Project Index
General Information
226 W 135th St. NY, NY 10030
866 431 3928
Selected Awards

MOS receives an AIA New York State Honor Award for School No. 3 (Petite École)


Krabbesholm Højskole (Denmark) is awarded an AIA NY Excellence Award
MOS receives an AIA New York Award of Merit for Element House

Flat File

We draw, talk, email, doodle, diagram, render, print, print, draw, model, receive, distribute, call, approve, confirm, reject, plead, deny, laugh, export, import, present, listen, order, zoom, script, post, pan, copy, paste, scale, collate, staple, eat, list, drink, walk, draw, chat, meet, photograph, crop, calculate, draw, adjust, tweak, sip, solve, stack, note, organize, scan, edit, review, print, question, comment, make, sketch . . . and occasionally we store them in a flat file.

MOS: Michael Meredith, Hilary Sample, Paul Ruppert, Charles Dorrance-King, Lafina Eptaminitaki, Yam Chumpolphaisal, Jacqueline Love, ...

© MOS Architects PLLC

Web site by Studio Lin 

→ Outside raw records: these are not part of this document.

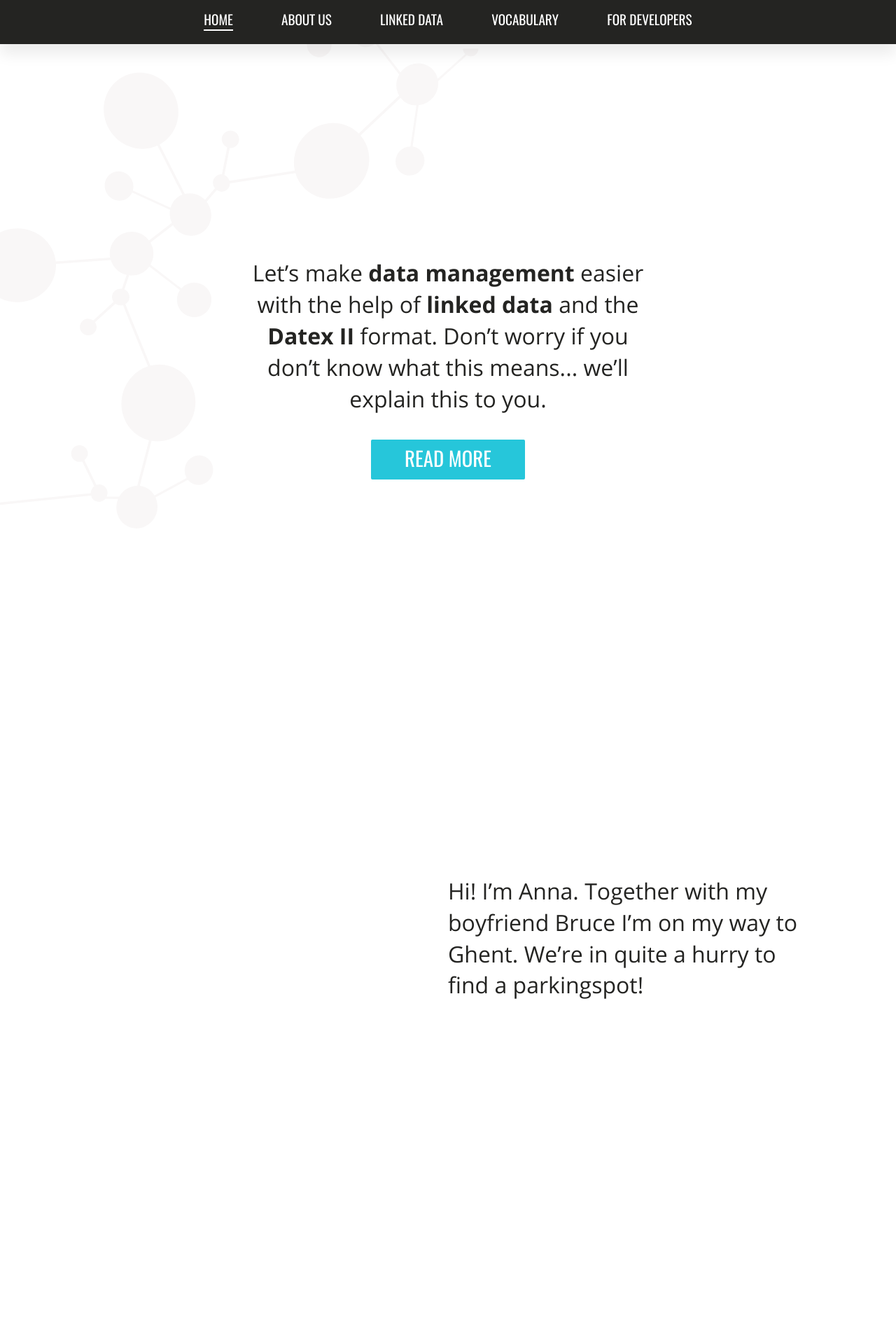
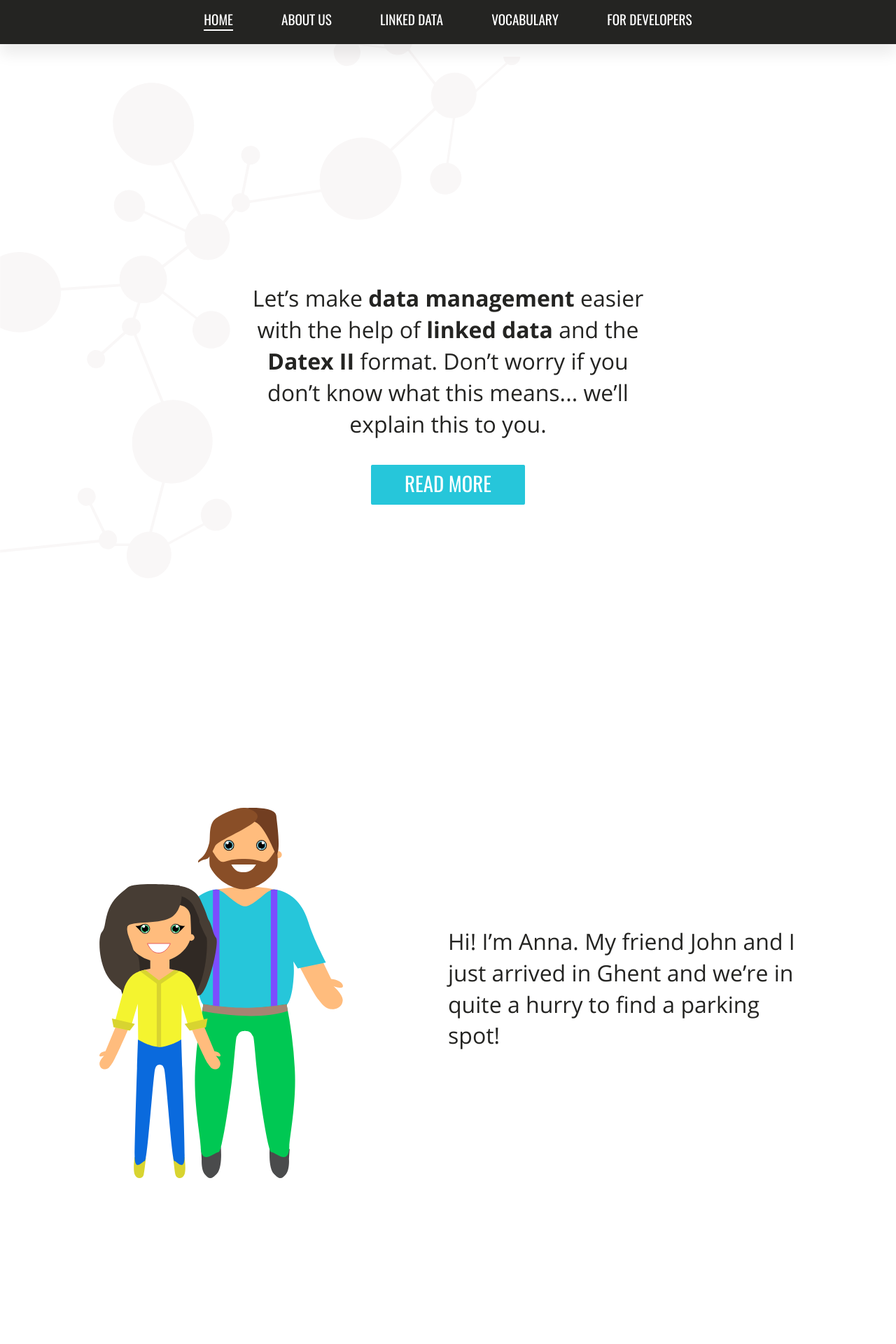
Before and after one commit to osoc16/mobylink, a Jekyll site: the page built from index.html, in a window 1280 px wide. Shown: the top 1920 px of the page at 70% size. Built offline with Jekyll 4.4.1, drawn with Linux system fonts in a browser that asks for light colours.

Commit message:
Added section 2
Signed-off-by: Pieter-Jan Geeroms <pieterjangeeroms@hotmail.com>

```diff
--- a/_includes/section2.html
+++ b/_includes/section2.html
@@ -1,3 +1,6 @@
 <section>
-  <p class="text-right text-width-40">Hi! I’m Anna. Together with my boyfriend Bruce I’m on my way to Ghent. We’re in quite a hurry to find a parkingspot!</p>
+  <div class="ab-image">
+    Anna and Bruce
+  </div>
+  <p class="text-right text-width-40">Hi! I’m Anna. My friend John and I just arrived in Ghent and we’re in quite a hurry to find a parking spot!</p>
 </section>
--- a/_sass/_section1.sass
+++ b/_sass/_section1.sass
@@ -1,5 +1,4 @@
 #intro
-  height: 92vh
   display: flex
   flex-direction: column
   flex-wrap: nowrap
--- a/_sass/_section2.sass
+++ b/_sass/_section2.sass
@@ -0,0 +1,10 @@
+.ab-image
+  background-image: url("../img/anna.svg"), url("../img/bruce.svg")
+  background-repeat: no-repeat
+  background-size: 15%, 25%
+  background-position: 8% bottom, 16% bottom
+  display: block
+  height: 80vh
+  width: 100%
+  text-indent: -100%
+  overflow: hidden
--- a/src/css/story.sass
+++ b/src/css/story.sass
@@ -83,5 +83,6 @@ strong
 /* INTRO
 /* ======================== */
 @import section1
+@import section2
 
 @import section9
```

Programming by Brazen

No. 4
MoMA PS1, Afterparty
Long Island City, NY
Performance Venue
6,000 sf
Temporary Pavilion, 2009

Afterparty is a summer pavilion in the courtyard of MoMA PS1. Poking above the exterior fortified concrete walls are a series of tall, hut-like chimneys with shaggy thatched skin on their outsides and reflective aluminum fabric on their insides. The pavilion is an aggregated system of spaces that performs both visually and functionally to produce microclimates through the shade of its thatched roof and the vertical stack performance of its tall, conical geometry. 

Cool air from the courtyard's shaded concrete walls is drawn up through the shaggy chimneys using the stack effect, and an evaporative mist sprayed from the exterior thatched surface further cools the space. It is a perpetual breeze-making machine, cooling down the visitors. A complex structural arch system defining hyperbolic surfaces is juxtaposed with a rough thatched roof reminiscent of Bernard Rudofsky’s Architecture without Architects. This juxtaposition is part of a search for new promiscuities, new methods of design, after a party of high-formalism that dominated academic discourse at the time. Afterparty looks toward more primitive states of architecture.

One thing about the “Afterparty,” as we’re calling it, is the need to look for new promiscuities, new methods of design after the party of a sort of high-formalism that has dominated academic discourse of late. In this particular case, it’s with the basic structural arch and dome geometries, with rough, base materiality, and with the production of a totalizing “environment,” (literally cooling down the courtyard through the stack effect) looking toward a more primitive state of architecture. From Wikipedia: "An afterparty, after-party, or after party is a gathering that occurs after a party, a music concert, a premiere or the closure of a nightclub." An afterparty may provide additional social opportunities for people who do not want to return to their respective homes. The main purpose of the afterparty is to provide a relaxing environment, as compared to the earlier venue, where the atmosphere is usually more frenetic. During an afterparty people often sit down, relax, and chat freely, meeting new people in a more controlled setting. If the original party continued until late at night, the afterparty will often include a morning snack, which usually counts as breakfast. . . . Possibly in contrast to relaxation, the afterparty can provide a chance to get away from the eyes overseeing the main party. This tends to be more common in events where alcohol consumption is not allowed,such as school balls, and provides a location where partygoers are allowed to drink. In this case, the afterparty may turn out to be more lively than the main party, as the people are freed from the restrictions that were placed on them during the main party.

Project Team: Michael Meredith, Hilary Sample, Matthew Allen, Heather Bizon, Michael Faciejew, Jose Miguel Ahedo Fernandez, Darby Foreman, Steven Gertner, Jerome Haferd, Maciej Kaczynski, Yair Keshet, Jason Kim, Taekyoung Lee, Ryan Ludwig, William Macfarlane, Patrick McGowen, Miriam Peterson, Zachary Snyder
Consulting Engineer: Nathaniel Stanton, Erik Verboon, Buro-Happold
Structural Engineer: Eric Hines, Le Messurier Consultants
Photographer: Florian Holzherr

Related Project:
Software No. 7
Escape (Correspondence) 

External Link:
The Creators Project, Vice Magazine